And she joked about the rivalry with the press corps.

“And it's just a great opportunity to, to kind of tease the press a little bit, but also grow that camaraderie with your bipartisan colleagues, which you don't get to do in the House.”

Love pitched for lawmakers with Amy Walker of the Cook Political Report taking the pitcher's mound for the media team.

Congressional staffers, other members of the press and local D.C. residents filled the stands, supporting friends and coworkers, with creative posters, and enjoying an overcast but warm summer night in Washington.

Some members of Congress volunteered as "cheerleaders" for the lawmakers' team, handing out t-shirts to the fans.

Rep. Susan BrooksSusan Wiant BrooksGOP struggles to find right Republican for Rules Here's how politicians celebrated Halloween House conservatives want ethics probe into Dems' handling of Kavanaugh allegations MORE (R-Ind.) has been a part of the cheerleading squad since it started in 2014. “Women love both working and playing together and we’re here supporting our best female athletes who are setting a great example.”

During the game, each of the players were allowed to choose a walk-up song as they headed to the plate. At the end, spectators were able to vote on the team with the best playlist. The Bad News Bears took that contest as well, but by a slimmer margin, with just 51 percent of the vote.
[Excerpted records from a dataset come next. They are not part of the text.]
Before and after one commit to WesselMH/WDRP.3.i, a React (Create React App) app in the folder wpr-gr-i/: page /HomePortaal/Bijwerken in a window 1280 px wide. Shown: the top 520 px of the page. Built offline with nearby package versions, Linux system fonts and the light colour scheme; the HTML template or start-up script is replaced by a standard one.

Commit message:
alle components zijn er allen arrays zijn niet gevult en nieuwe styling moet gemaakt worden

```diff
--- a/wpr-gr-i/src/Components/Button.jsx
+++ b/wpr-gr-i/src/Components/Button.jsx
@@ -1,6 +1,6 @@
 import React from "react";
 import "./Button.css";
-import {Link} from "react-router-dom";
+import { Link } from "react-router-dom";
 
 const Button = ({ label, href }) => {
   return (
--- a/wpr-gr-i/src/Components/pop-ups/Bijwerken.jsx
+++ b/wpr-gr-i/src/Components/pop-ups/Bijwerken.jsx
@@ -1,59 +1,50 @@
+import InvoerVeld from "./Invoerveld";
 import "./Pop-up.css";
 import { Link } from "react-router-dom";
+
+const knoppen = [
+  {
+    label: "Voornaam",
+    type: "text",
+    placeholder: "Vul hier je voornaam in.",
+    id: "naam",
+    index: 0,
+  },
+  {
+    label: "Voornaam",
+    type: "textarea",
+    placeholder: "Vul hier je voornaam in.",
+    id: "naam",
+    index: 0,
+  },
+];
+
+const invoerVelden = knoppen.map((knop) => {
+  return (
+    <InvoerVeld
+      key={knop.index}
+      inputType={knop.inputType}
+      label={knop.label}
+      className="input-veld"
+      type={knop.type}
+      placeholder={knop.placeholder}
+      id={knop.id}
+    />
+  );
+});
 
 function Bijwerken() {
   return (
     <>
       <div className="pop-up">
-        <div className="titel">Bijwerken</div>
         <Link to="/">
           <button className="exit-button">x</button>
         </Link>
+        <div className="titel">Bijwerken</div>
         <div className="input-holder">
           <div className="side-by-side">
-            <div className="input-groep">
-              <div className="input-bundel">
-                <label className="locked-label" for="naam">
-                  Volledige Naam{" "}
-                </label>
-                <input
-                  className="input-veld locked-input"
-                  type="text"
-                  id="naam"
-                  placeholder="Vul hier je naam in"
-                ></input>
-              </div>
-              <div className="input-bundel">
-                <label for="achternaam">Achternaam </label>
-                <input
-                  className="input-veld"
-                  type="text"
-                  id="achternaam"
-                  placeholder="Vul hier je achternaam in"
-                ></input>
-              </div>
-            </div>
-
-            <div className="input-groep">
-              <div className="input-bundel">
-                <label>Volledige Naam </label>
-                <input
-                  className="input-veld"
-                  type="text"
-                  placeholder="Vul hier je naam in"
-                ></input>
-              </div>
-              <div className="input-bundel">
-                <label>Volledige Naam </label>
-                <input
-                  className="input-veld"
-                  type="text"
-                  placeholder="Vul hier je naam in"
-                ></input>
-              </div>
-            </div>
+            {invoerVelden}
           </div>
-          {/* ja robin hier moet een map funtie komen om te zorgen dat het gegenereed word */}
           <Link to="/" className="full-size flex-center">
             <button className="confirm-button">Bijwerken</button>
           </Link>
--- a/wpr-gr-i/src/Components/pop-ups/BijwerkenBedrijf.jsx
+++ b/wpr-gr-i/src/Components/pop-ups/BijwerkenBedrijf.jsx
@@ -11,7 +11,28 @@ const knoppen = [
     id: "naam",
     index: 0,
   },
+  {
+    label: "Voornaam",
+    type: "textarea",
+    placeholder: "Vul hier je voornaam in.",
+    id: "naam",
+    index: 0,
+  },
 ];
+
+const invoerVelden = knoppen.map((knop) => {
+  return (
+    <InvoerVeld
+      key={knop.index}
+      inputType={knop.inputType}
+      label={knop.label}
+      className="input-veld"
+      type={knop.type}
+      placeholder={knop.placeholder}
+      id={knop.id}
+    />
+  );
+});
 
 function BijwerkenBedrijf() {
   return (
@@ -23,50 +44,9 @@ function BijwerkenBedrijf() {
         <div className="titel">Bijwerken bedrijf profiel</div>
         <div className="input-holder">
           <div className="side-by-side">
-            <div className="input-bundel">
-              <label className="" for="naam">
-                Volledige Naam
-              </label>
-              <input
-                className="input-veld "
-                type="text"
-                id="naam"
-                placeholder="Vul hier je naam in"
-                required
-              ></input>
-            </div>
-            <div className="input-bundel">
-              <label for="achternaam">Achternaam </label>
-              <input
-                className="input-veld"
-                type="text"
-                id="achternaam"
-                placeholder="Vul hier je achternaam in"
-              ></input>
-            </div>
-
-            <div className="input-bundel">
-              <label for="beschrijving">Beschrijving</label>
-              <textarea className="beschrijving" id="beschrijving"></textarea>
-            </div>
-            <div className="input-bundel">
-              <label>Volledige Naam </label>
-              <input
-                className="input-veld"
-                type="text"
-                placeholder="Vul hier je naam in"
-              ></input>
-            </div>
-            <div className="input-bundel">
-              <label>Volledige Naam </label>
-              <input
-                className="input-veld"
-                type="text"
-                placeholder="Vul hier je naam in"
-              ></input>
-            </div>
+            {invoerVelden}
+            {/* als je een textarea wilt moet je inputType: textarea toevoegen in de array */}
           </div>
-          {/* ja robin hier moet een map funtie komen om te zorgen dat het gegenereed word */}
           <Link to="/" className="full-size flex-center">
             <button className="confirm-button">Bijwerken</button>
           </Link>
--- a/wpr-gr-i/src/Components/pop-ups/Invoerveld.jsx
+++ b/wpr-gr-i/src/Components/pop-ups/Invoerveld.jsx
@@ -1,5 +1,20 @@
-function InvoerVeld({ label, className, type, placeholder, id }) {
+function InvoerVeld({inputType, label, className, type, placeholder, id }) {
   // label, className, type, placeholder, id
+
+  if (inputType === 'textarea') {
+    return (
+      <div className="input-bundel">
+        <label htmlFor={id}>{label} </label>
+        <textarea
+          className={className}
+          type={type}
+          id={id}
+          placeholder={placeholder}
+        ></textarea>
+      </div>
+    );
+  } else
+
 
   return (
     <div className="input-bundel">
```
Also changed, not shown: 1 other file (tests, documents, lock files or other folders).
Most Valuable Player awards went to Roll Call’s Bridget Bowman, who hit a home run and Love, the Congressional team's pitcher.

Despite the rain shortened game, both sides played hard through the last out.
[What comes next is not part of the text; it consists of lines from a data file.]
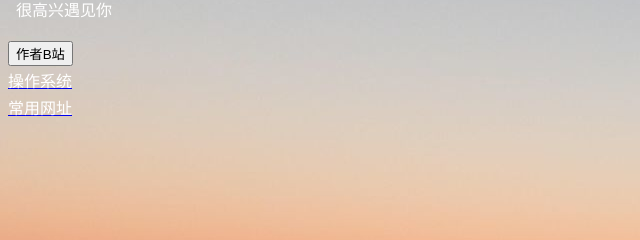
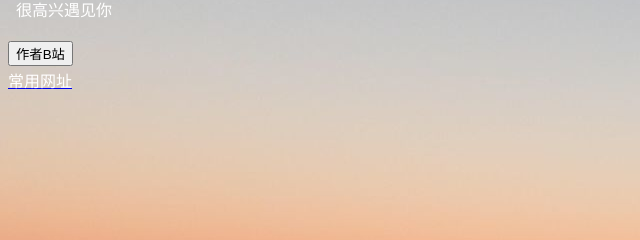
Before and after one commit to trznb/turuize.github.io, a plain HTML site: page index.html in a window 1280 px wide. Shown: the part 236-476 px from the top of the page, 0-640 px from the left. Drawn offline with Linux system fonts and the light colour scheme.

Commit message:
Update index.html

```diff
--- a/index.html
+++ b/index.html
@@ -55,5 +55,4 @@ setTimeout("show()",1000);
 
 
  <a href="https://space.bilibili.com/1717347595" target="_blank"><button>作者B站</button></a></br>
-<a href="system.html"><font color="#FFFFFF"><font size="3">操作系统</a><br/>
  <a href="website.html"><font color="#FFFFFF"><font size="3">常用网址</a><br/>
```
“We were coming back,” said Sen. Shelley Moore CapitoShelley Wellons Moore CapitoHouse passes bipartisan bill aimed at reversing rising maternal mortality rates Dole salute embodies emotion of Bush farewell Hispanic Caucus sets red lines on DHS spending bill MORE (R-W.Va.). “If only we had two more innings.”

“This is one of the best events of the year because we're all so competitive, we're competitive on the congressional side, the press corps is competitive but we are all together for good cause that unites us,” Rep. Kathy CastorKatherine (Kathy) Anne CastorBipartisan leaders of House panel press drug companies on opioid crisis Overnight Health Care: Trump officials explore importing prescription drugs | Key ObamaCare, drug pricing regs under review | GOP looks to blunt attacks on rising premiums | Merck to lower some drug prices House Dems want answers on cuts to ObamaCare outreach groups MORE (D- Fla.) told The Hill.
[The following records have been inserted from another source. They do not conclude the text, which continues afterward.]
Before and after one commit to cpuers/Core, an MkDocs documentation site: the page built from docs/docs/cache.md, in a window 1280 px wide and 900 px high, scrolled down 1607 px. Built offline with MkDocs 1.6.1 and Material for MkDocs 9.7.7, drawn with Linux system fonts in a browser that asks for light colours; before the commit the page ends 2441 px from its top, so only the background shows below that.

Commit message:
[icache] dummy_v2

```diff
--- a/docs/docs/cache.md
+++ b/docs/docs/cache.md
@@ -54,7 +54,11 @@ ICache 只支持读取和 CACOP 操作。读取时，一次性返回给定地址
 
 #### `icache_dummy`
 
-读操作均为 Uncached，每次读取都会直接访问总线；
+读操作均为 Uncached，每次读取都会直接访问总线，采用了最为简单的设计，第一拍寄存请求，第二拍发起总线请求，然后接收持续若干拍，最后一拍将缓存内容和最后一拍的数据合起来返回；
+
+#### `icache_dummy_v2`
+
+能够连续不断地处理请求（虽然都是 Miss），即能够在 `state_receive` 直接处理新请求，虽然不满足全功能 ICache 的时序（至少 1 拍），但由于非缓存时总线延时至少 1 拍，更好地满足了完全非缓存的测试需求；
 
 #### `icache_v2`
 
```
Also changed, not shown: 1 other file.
The game raised over $320,000 for the Young Survivor Coalition.

LaWanda Fountain, a young breast cancer survivor told The Hill the game lets her know “that someone really cares."

"These people can pass laws and regulations to fund research and find a cure and if they can’t, this just makes it a little easier,” she said.